> Information:
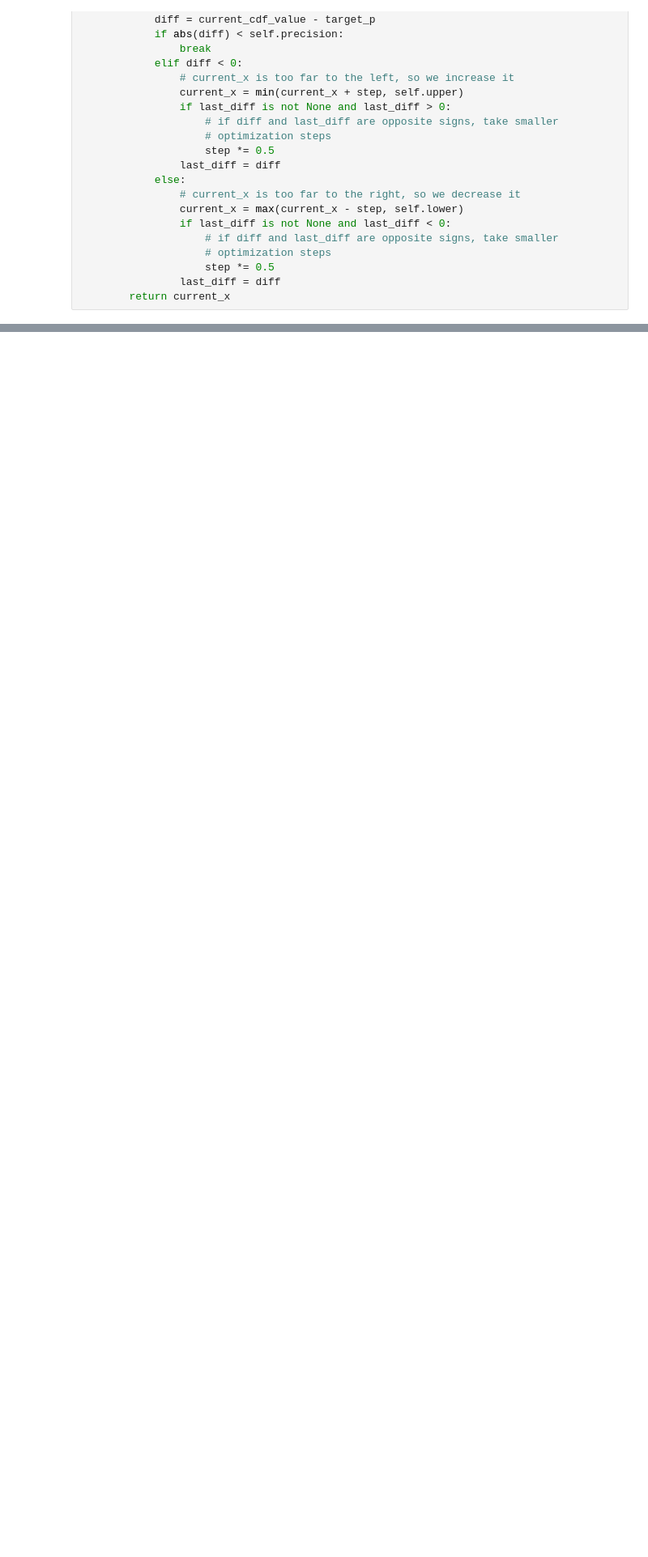
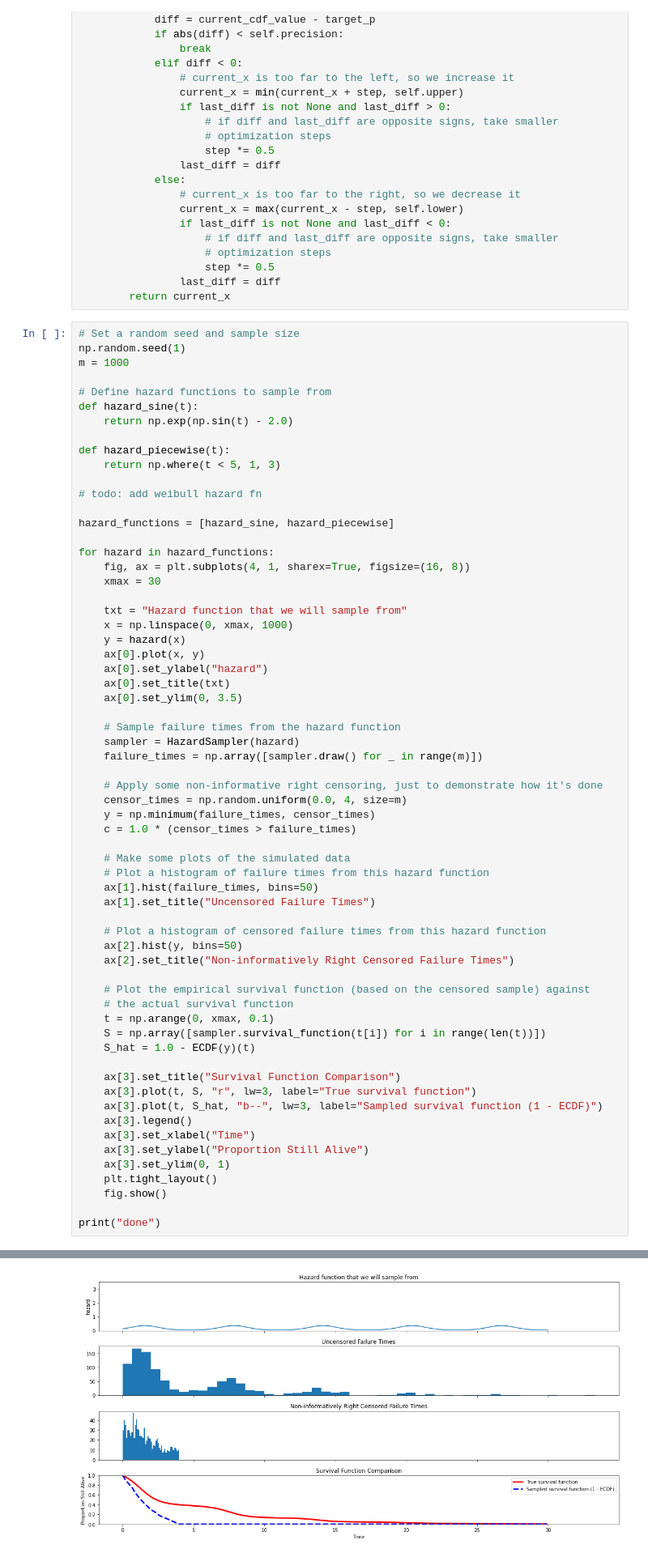
Before and after one commit to nayefahmad/survival-analysis-notes, a Jupyter notebook: src/2024-01-04_sampling-from-hazard-function.ipynb, the cells around one changed output, grey strips where cells are left out. Shown: that part at 81% size. Cells and saved outputs as stored; diff of their text form; blank space fills up the shorter version.

```diff
--- a/src/2024-01-04_sampling-from-hazard-function.ipynb
+++ b/src/2024-01-04_sampling-from-hazard-function.ipynb
@@ -100,3 +107,67 @@ class InverseCdf:
                     step *= 0.5
                 last_diff = diff
         return current_x
+# %%
+# Set a random seed and sample size
+np.random.seed(1)
+m = 1000
+
+# Define hazard functions to sample from
+def hazard_sine(t):
+    return np.exp(np.sin(t) - 2.0)
+
+def hazard_piecewise(t):
+    return np.where(t < 5, 1, 3)
+
+# todo: add weibull hazard fn
+
+hazard_functions = [hazard_sine, hazard_piecewise]
+
+for hazard in hazard_functions:
+    fig, ax = plt.subplots(4, 1, sharex=True, figsize=(16, 8))
+    xmax = 30
+
+    txt = "Hazard function that we will sample from"
+    x = np.linspace(0, xmax, 1000)
+    y = hazard(x)
+    ax[0].plot(x, y)
+    ax[0].set_ylabel("hazard")
+    ax[0].set_title(txt)
+    ax[0].set_ylim(0, 3.5)
+
+    # Sample failure times from the hazard function
+    sampler = HazardSampler(hazard)
+    failure_times = np.array([sampler.draw() for _ in range(m)])
+
+    # Apply some non-informative right censoring, just to demonstrate how it's done
+    censor_times = np.random.uniform(0.0, 4, size=m)
+    y = np.minimum(failure_times, censor_times)
+    c = 1.0 * (censor_times > failure_times)
+
+    # Make some plots of the simulated data
+    # Plot a histogram of failure times from this hazard function
+    ax[1].hist(failure_times, bins=50)
+    ax[1].set_title("Uncensored Failure Times")
+
+    # Plot a histogram of censored failure times from this hazard function
+    ax[2].hist(y, bins=50)
+    ax[2].set_title("Non-informatively Right Censored Failure Times")
+
+    # Plot the empirical survival function (based on the censored sample) against
+    # the actual survival function
+    t = np.arange(0, xmax, 0.1)
+    S = np.array([sampler.survival_function(t[i]) for i in range(len(t))])
+    S_hat = 1.0 - ECDF(y)(t)
+
+    ax[3].set_title("Survival Function Comparison")
+    ax[3].plot(t, S, "r", lw=3, label="True survival function")
+    ax[3].plot(t, S_hat, "b--", lw=3, label="Sampled survival function (1 - ECDF)")
+    ax[3].legend()
+    ax[3].set_xlabel("Time")
+    ax[3].set_ylabel("Proportion Still Alive")
+    ax[3].set_ylim(0, 1)
+    plt.tight_layout()
+    fig.show()
+
+print("done")
+# %% [output]
@@ -102,0 +175 @@ class InverseCdf:
+[figure, added]
```
Also changed, not shown: parts of 3 cells of this notebook, 1 other file.
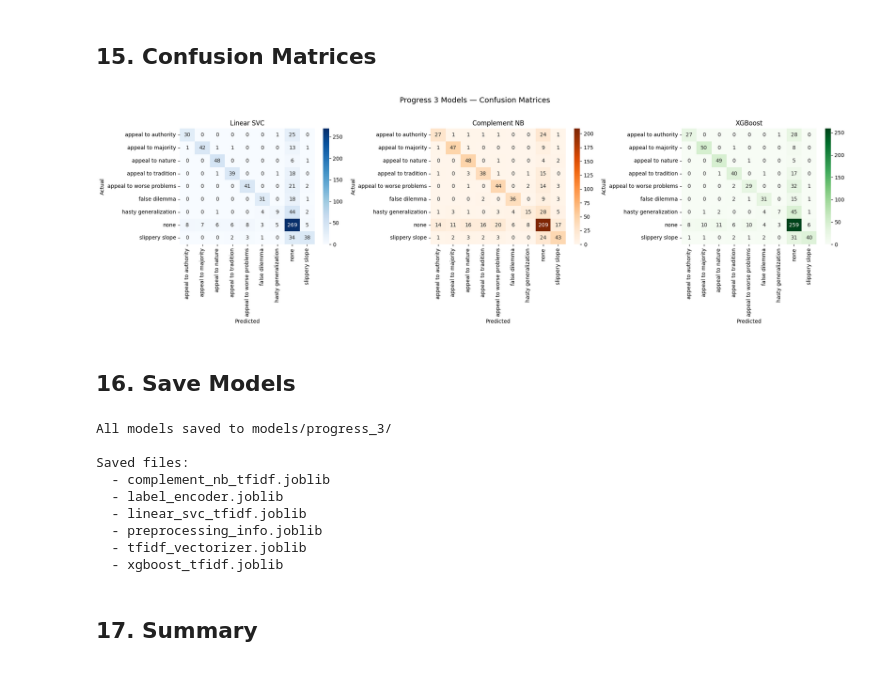
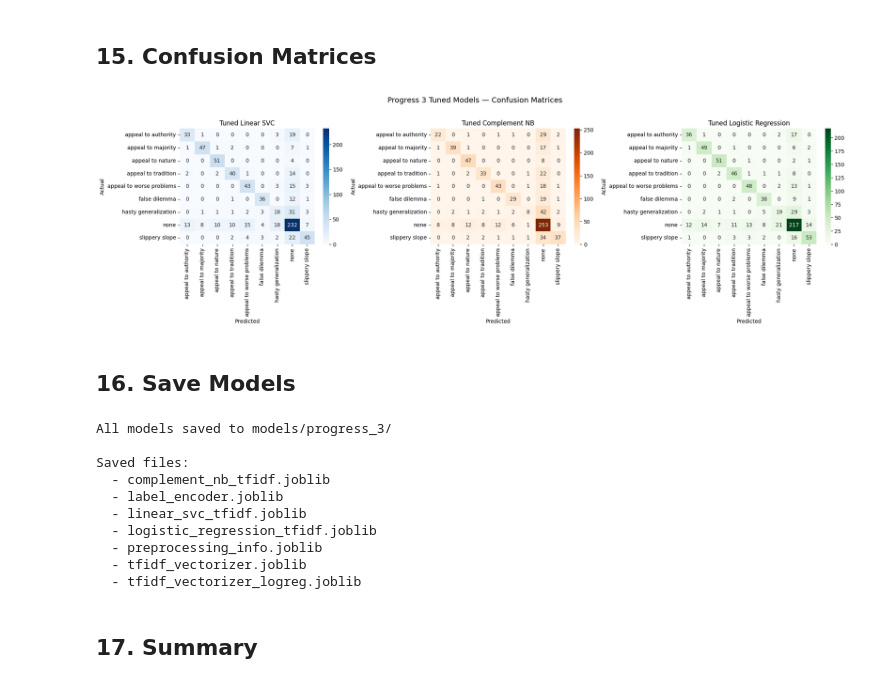
Before and after one commit to aristelcrowley/logical-fallacy-classification, a Jupyter notebook: progress_3.ipynb, the cells around one changed output. Saved outputs shown, nothing was run; the diff lists cells and outputs as text; code cells hidden in the pictures.

Commit message:
feat(progress-3): do some other fine tune for progress 3 pipeline
- reached higher val acc and f1 score than progress 2 atlast

```diff
--- a/progress_3.ipynb
+++ b/progress_3.ipynb
@@ -321,20 +499,0 @@ Validation F1: 0.6284
-# %%
-model_xgb_tfidf = xgb.XGBClassifier(
-    n_estimators=200,
-    max_depth=6,
-    learning_rate=0.1,
-    subsample=0.8,
-    colsample_bytree=0.8,
-    random_state=42,
-    n_jobs=-1,
-    use_label_encoder=False,
-    eval_metric='mlogloss'
-)
-
-print("Training XGBoost...")
-model_xgb_tfidf.fit(X_train_tfidf, y_train)
-print("Training complete!")
-
-y_val_pred_xgb = model_xgb_tfidf.predict(X_val_tfidf)
-val_f1_xgb = f1_score(y_val, y_val_pred_xgb, average='weighted')
-print(f"Validation F1: {val_f1_xgb:.4f}")
@@ -349,7 +588,7 @@ Validation F1: 0.6339
 # Test predictions for all P3 models
 y_test_pred_svc = model_svc_tfidf.predict(X_test_tfidf)
 y_test_pred_cnb = model_cnb_tfidf.predict(X_test_tfidf)
-y_test_pred_xgb = model_xgb_tfidf.predict(X_test_tfidf)
+y_test_pred_logreg = model_logreg_tfidf.predict(X_test_logreg)
 
 def get_metrics(y_true, y_pred):
     return {
@@ -364,10 +603,10 @@ results = {
     # Progress 2 models
     'P2: LogReg + TF-IDF': get_metrics(y_test, y_pred_p2_logreg_tfidf),
     'P2: LogReg + W2V': get_metrics(y_test, y_pred_p2_logreg_w2v),
-    # Progress 3 models
-    'P3: Linear SVC': get_metrics(y_test, y_test_pred_svc),
-    'P3: Complement NB': get_metrics(y_test, y_test_pred_cnb),
-    'P3: XGBoost': get_metrics(y_test, y_test_pred_xgb),
+    # Progress 3 tuned models
+    'P3: Tuned Linear SVC': get_metrics(y_test, y_test_pred_svc),
+    'P3: Tuned Complement NB': get_metrics(y_test, y_test_pred_cnb),
+    'P3: Tuned LogReg': get_metrics(y_test, y_test_pred_logreg),
 }
 
 print("Test evaluation complete!")
@@ -514,49 +753,59 @@ display(per_class_df.style.format({
 # %%
 fig, axes = plt.subplots(1, 3, figsize=(20, 6))
 
 cm_svc = confusion_matrix(y_test, y_test_pred_svc)
 sns.heatmap(cm_svc, annot=True, fmt='d', cmap='Blues', ax=axes[0],
             xticklabels=label_encoder.classes_, yticklabels=label_encoder.classes_)
-axes[0].set_title('Linear SVC', fontsize=12)
+axes[0].set_title('Tuned Linear SVC', fontsize=12)
 axes[0].set_xlabel('Predicted')
 axes[0].set_ylabel('Actual')
 
 cm_cnb = confusion_matrix(y_test, y_test_pred_cnb)
 sns.heatmap(cm_cnb, annot=True, fmt='d', cmap='Oranges', ax=axes[1],
             xticklabels=label_encoder.classes_, yticklabels=label_encoder.classes_)
-axes[1].set_title('Complement NB', fontsize=12)
+axes[1].set_title('Tuned Complement NB', fontsize=12)
 axes[1].set_xlabel('Predicted')
 axes[1].set_ylabel('Actual')
 
-cm_xgb = confusion_matrix(y_test, y_test_pred_xgb)
-sns.heatmap(cm_xgb, annot=True, fmt='d', cmap='Greens', ax=axes[2],
+cm_logreg = confusion_matrix(y_test, y_test_pred_logreg)
+sns.heatmap(cm_logreg, annot=True, fmt='d', cmap='Greens', ax=axes[2],
             xticklabels=label_encoder.classes_, yticklabels=label_encoder.classes_)
-axes[2].set_title('XGBoost', fontsize=12)
+axes[2].set_title('Tuned Logistic Regression', fontsize=12)
 axes[2].set_xlabel('Predicted')
 axes[2].set_ylabel('Actual')
 
-plt.suptitle('Progress 3 Models — Confusion Matrices', fontsize=14, y=1.02)
+plt.suptitle('Progress 3 Tuned Models — Confusion Matrices', fontsize=14, y=1.02)
 plt.tight_layout()
 plt.show()
 # %% [output]
-[figure, old version]
+[figure, new version]
 # %% [markdown]
 ## 16. Save Models
 # %%
 os.makedirs('models/progress_3', exist_ok=True)
 
-# Save all P3 models
+# Save all tuned P3 models
 joblib.dump(model_svc_tfidf, 'models/progress_3/linear_svc_tfidf.joblib')
 joblib.dump(model_cnb_tfidf, 'models/progress_3/complement_nb_tfidf.joblib')
-joblib.dump(model_xgb_tfidf, 'models/progress_3/xgboost_tfidf.joblib')
+joblib.dump(model_logreg_tfidf, 'models/progress_3/logistic_regression_tfidf.joblib')
 
-# Save vectorizer and encoder
+# Save vectorizers and encoder
 joblib.dump(tfidf_vectorizer, 'models/progress_3/tfidf_vectorizer.joblib')
+joblib.dump(tfidf_vectorizer_logreg, 'models/progress_3/tfidf_vectorizer_logreg.joblib')
 joblib.dump(label_encoder, 'models/progress_3/label_encoder.joblib')
 
-# Save results info
+# Save results and tuning info
 p3_info = {
     'fallacy_indicators': list(fallacy_indicators),
+    'vectorizer_setup': {
+        'svc_cnb': best_vectorizer_name,
+        'logreg': 'word_1_2_25k_relaxed'
+    },
+    'model_params': {
+        'linear_svc': {'C': best_svc['C']},
+        'complement_nb': {'alpha': best_cnb['alpha']},
+        'logistic_regression': {'C': best_logreg['C']},
+    },
     'models': {k: v for k, v in results.items() if k.startswith('P3:')},
     'best_model': best_p3_name
 }
@@ -573,9 +822,10 @@ Saved files:
   - complement_nb_tfidf.joblib
   - label_encoder.joblib
   - linear_svc_tfidf.joblib
+  - logistic_regression_tfidf.joblib
   - preprocessing_info.joblib
   - tfidf_vectorizer.joblib
-  - xgboost_tfidf.joblib
+  - tfidf_vectorizer_logreg.joblib
 # %% [markdown]
 ## 17. Summary
 # %%
```
Also changed, not shown: parts of 21 cells of this notebook, 7 other files.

> Description of the task:
Scan the data above for the string "other". Copy every line in which it appears.

> Answer to this problem:
Also changed, not shown: parts of 3 cells of this notebook, 1 other file.
feat(progress-3): do some other fine tune for progress 3 pipeline
Also changed, not shown: parts of 21 cells of this notebook, 7 other files.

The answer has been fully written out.